And then in college, things quit working for me. It seems absurd to type the things that were going wrong at the time, but for my relatively charmed life, they seemed big. The boy I liked transferred schools and forgot about me before the college had faded in his rearview mirror. A fraternity picked my closest friends as their sweethearts but didn't pick me. Even then I knew that these things weren't real tragedies, but I no longer had anything to distract myself from the facts: I was a sinner, and I couldn't seem to fix it.
One Sunday in the midst of this dull, gray semester, I went to church. I didn't see much point in it, but I was a nice girl, and that's what nice girls did. And sometime during the sermon, I got it. I realized that if I could stop sinning on my own, then Jesus wouldn't have had to die. I understood for the first time the meaning of a word I had known and sung about my whole life: grace.

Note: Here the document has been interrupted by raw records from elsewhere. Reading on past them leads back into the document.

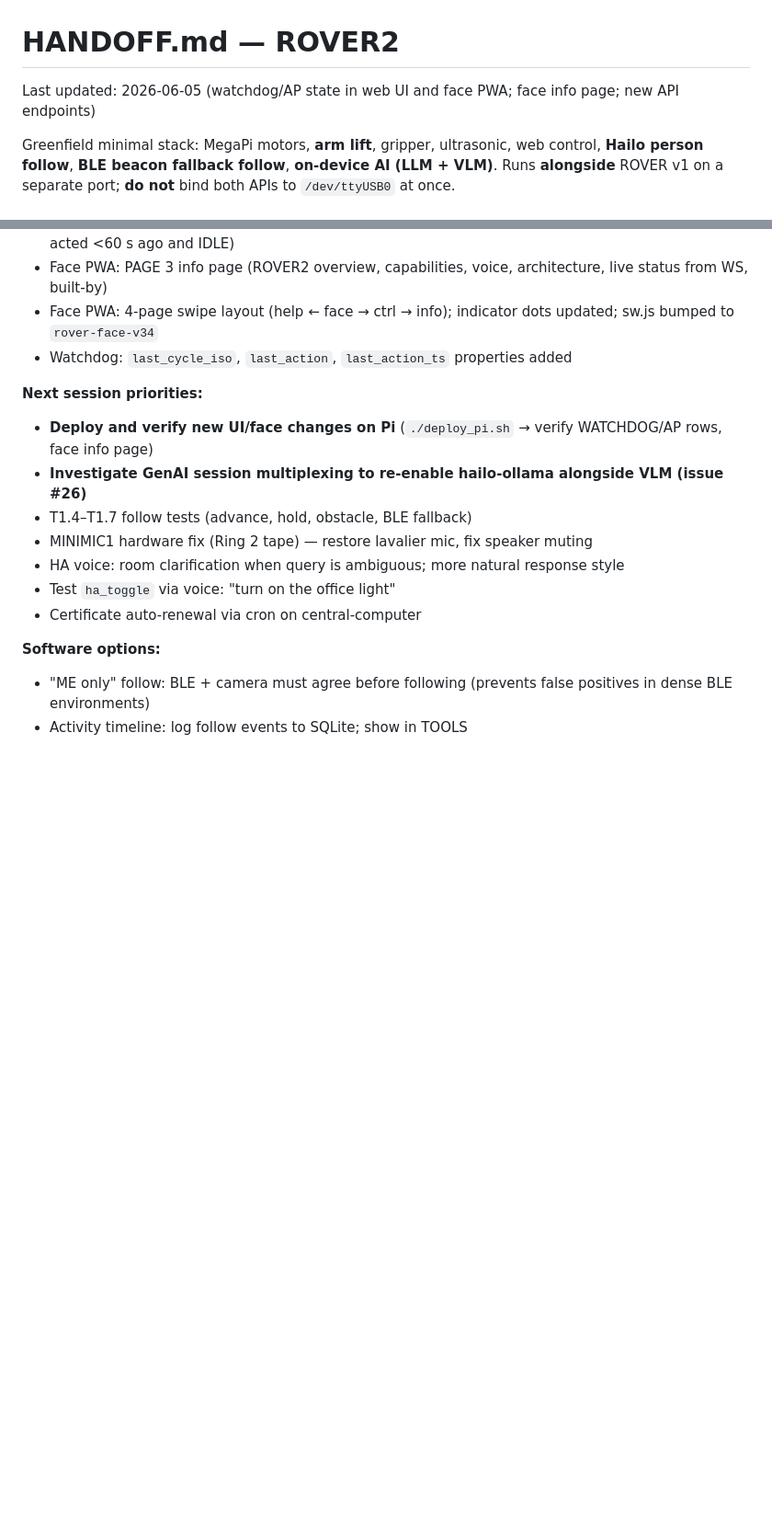
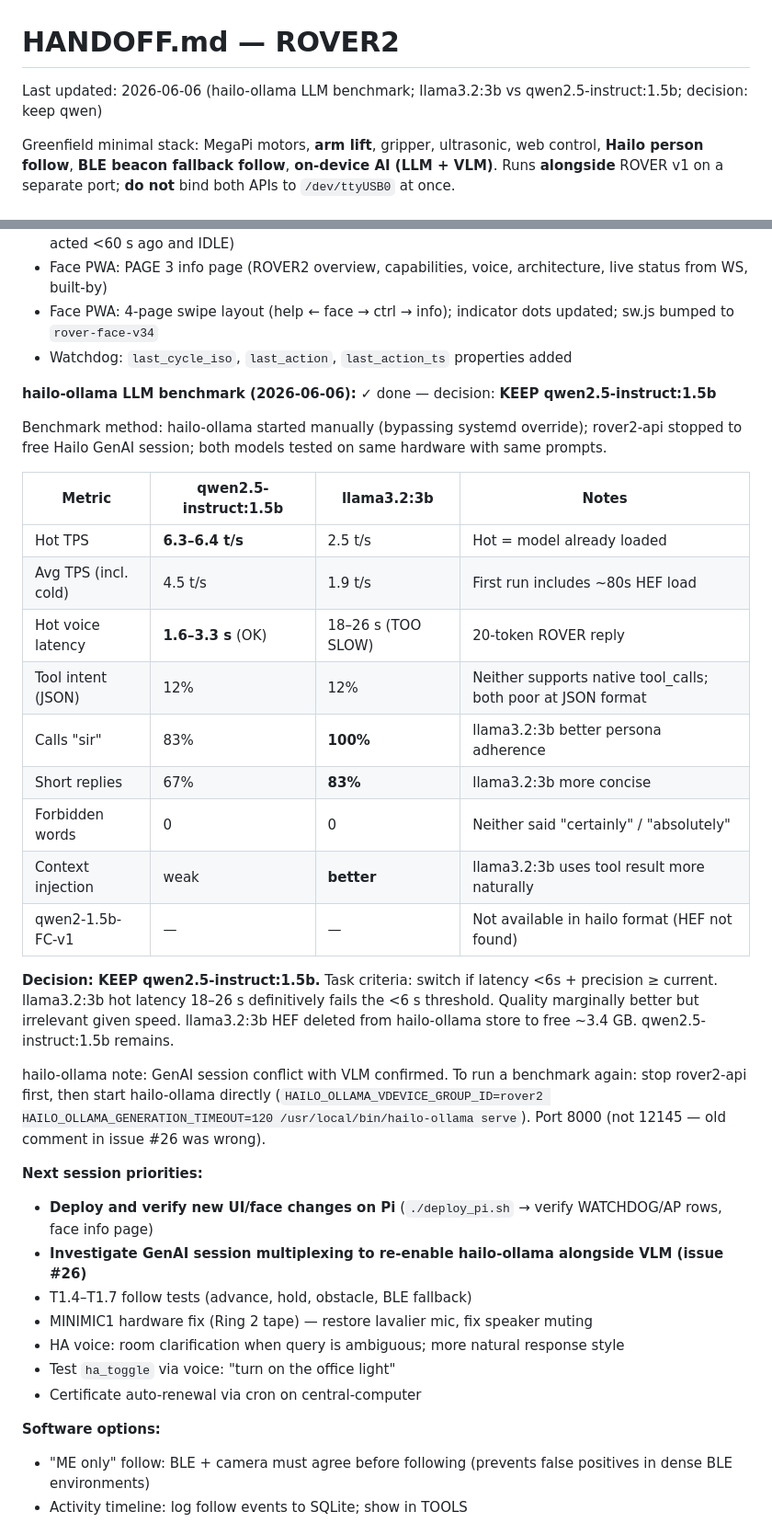
Before and after one commit to NotAmbassad0r/rover2, a Markdown page: HANDOFF.md, 2 parts joined by grey strips. Shown at 92% size. GitHub-like rendering; blank space fills up the shorter version.

Commit message:
docs: hailo-ollama LLM benchmark — keep qwen2.5-instruct:1.5b
Benchmarked llama3.2:3b vs qwen2.5-instruct:1.5b on Hailo-8L NPU.
Decision: keep qwen2.5-instruct:1.5b.

Results:
- qwen2.5: 6.3 t/s hot, 1.6–3.3 s voice latency (OK <4 s)
- llama3.2:3b: 2.5 t/s hot, 18–26 s voice latency (FAIL >6 s)
- Tool intent (JSON): both 12% — hailo-ollama has no native tool_calls
- Persona: llama3.2:3b marginally better (100% sir vs 83%), context injection cleaner
- qwen2-1.5b-instruct-function-calling-v1: not available in hailo HEF format
- llama3.2:3b HEF deleted to free 3.4 GB storage

Also corrects issue #26 port (8000, not 12145) and documents
benchmark procedure (stop rover2-api, run hailo-ollama directly).

Co-Authored-By: Claude Sonnet 4.6 <noreply@anthropic.com>

```diff
--- a/HANDOFF.md
+++ b/HANDOFF.md
@@ -1,6 +1,6 @@
 # HANDOFF.md — ROVER2
 
-Last updated: 2026-06-05 (watchdog/AP state in web UI and face PWA; face info page; new API endpoints)
+Last updated: 2026-06-06 (hailo-ollama LLM benchmark; llama3.2:3b vs qwen2.5-instruct:1.5b; decision: keep qwen)
 
 Greenfield minimal stack: MegaPi motors, **arm lift**, gripper, ultrasonic, web control, **Hailo person follow**, **BLE beacon fallback follow**, **on-device AI (LLM + VLM)**. Runs **alongside** ROVER v1 on a separate port; **do not** bind both APIs to `/dev/ttyUSB0` at once.
 
@@ -714,6 +714,28 @@ Must be created manually on a fresh Pi setup.
 - Face PWA: PAGE 3 info page (ROVER2 overview, capabilities, voice, architecture, live status from WS, built-by)
 - Face PWA: 4-page swipe layout (help ← face → ctrl → info); indicator dots updated; sw.js bumped to `rover-face-v34`
 - Watchdog: `last_cycle_iso`, `last_action`, `last_action_ts` properties added
+
+**hailo-ollama LLM benchmark (2026-06-06):** ✓ done — decision: **KEEP qwen2.5-instruct:1.5b**
+
+Benchmark method: hailo-ollama started manually (bypassing systemd override); rover2-api stopped to free Hailo GenAI session; both models tested on same hardware with same prompts.
+
+| Metric | qwen2.5-instruct:1.5b | llama3.2:3b | Notes |
+|--------|----------------------|-------------|-------|
+| Hot TPS | **6.3–6.4 t/s** | 2.5 t/s | Hot = model already loaded |
+| Avg TPS (incl. cold) | 4.5 t/s | 1.9 t/s | First run includes ~80s HEF load |
+| Hot voice latency | **1.6–3.3 s** (OK) | 18–26 s (TOO SLOW) | 20-token ROVER reply |
+| Tool intent (JSON) | 12% | 12% | Neither supports native tool_calls; both poor at JSON format |
+| Calls "sir" | 83% | **100%** | llama3.2:3b better persona adherence |
+| Short replies | 67% | **83%** | llama3.2:3b more concise |
+| Forbidden words | 0 | 0 | Neither said "certainly" / "absolutely" |
+| Context injection | weak | **better** | llama3.2:3b uses tool result more naturally |
+| qwen2-1.5b-FC-v1 | — | — | Not available in hailo format (HEF not found) |
+
+**Decision: KEEP qwen2.5-instruct:1.5b.** Task criteria: switch if latency <6s + precision ≥ current.
+llama3.2:3b hot latency 18–26 s definitively fails the <6 s threshold. Quality marginally better but irrelevant given speed.
+llama3.2:3b HEF deleted from hailo-ollama store to free ~3.4 GB. qwen2.5-instruct:1.5b remains.
+
+hailo-ollama note: GenAI session conflict with VLM confirmed. To run a benchmark again: stop rover2-api first, then start hailo-ollama directly (`HAILO_OLLAMA_VDEVICE_GROUP_ID=rover2 HAILO_OLLAMA_GENERATION_TIMEOUT=120 /usr/local/bin/hailo-ollama serve`). Port 8000 (not 12145 — old comment in issue #26 was wrong).
 
 **Next session priorities:**
 - **Deploy and verify new UI/face changes on Pi** (`./deploy_pi.sh` → verify WATCHDOG/AP rows, face info page)
```
Also changed, not shown: other parts of HANDOFF.md (+1 -1 lines).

It's common for people like me to assume that the first time we accepted the gospel was the first time we heard it. But I know better. I was no doubt told the gospel hundreds and hundreds of times. I even remember thinking that it couldn't really be that easy. Surely there's something that I need to do. But no, I just needed to accept the gift.
Now I teach the youth at my church. Every now and then I'll ask them questions. How many of you think it will be easier to stop sinning when you're an adult? How many are worried that you'll die before you get a chance to ask God to forgive you? How many of you try to remind yourself of good things you've done when you feel bad about the bad things you've done? Sometimes a brave soul will even raise her hand.
But always, every chance I get, I tell them. I tell them that yes, they are sinners and they can't fix it. There is a solution, though. It's Jesus. He lived the life they should have lived and died the death they should have died. But he gives grace. It's a free gift that they just need to accept.
Some of them accepted this truth long ago. I rejoice for them, and remind them of the gospel they still need to hear. Some of them probably don't get it. Some of them might decide someday that they were never told. But sometimes, a hurt, humbled heart will be sitting in front of me, and they will be ready to hear why what they're doing isn't working. And since I don't know when that day will be, I tell them every chance I get.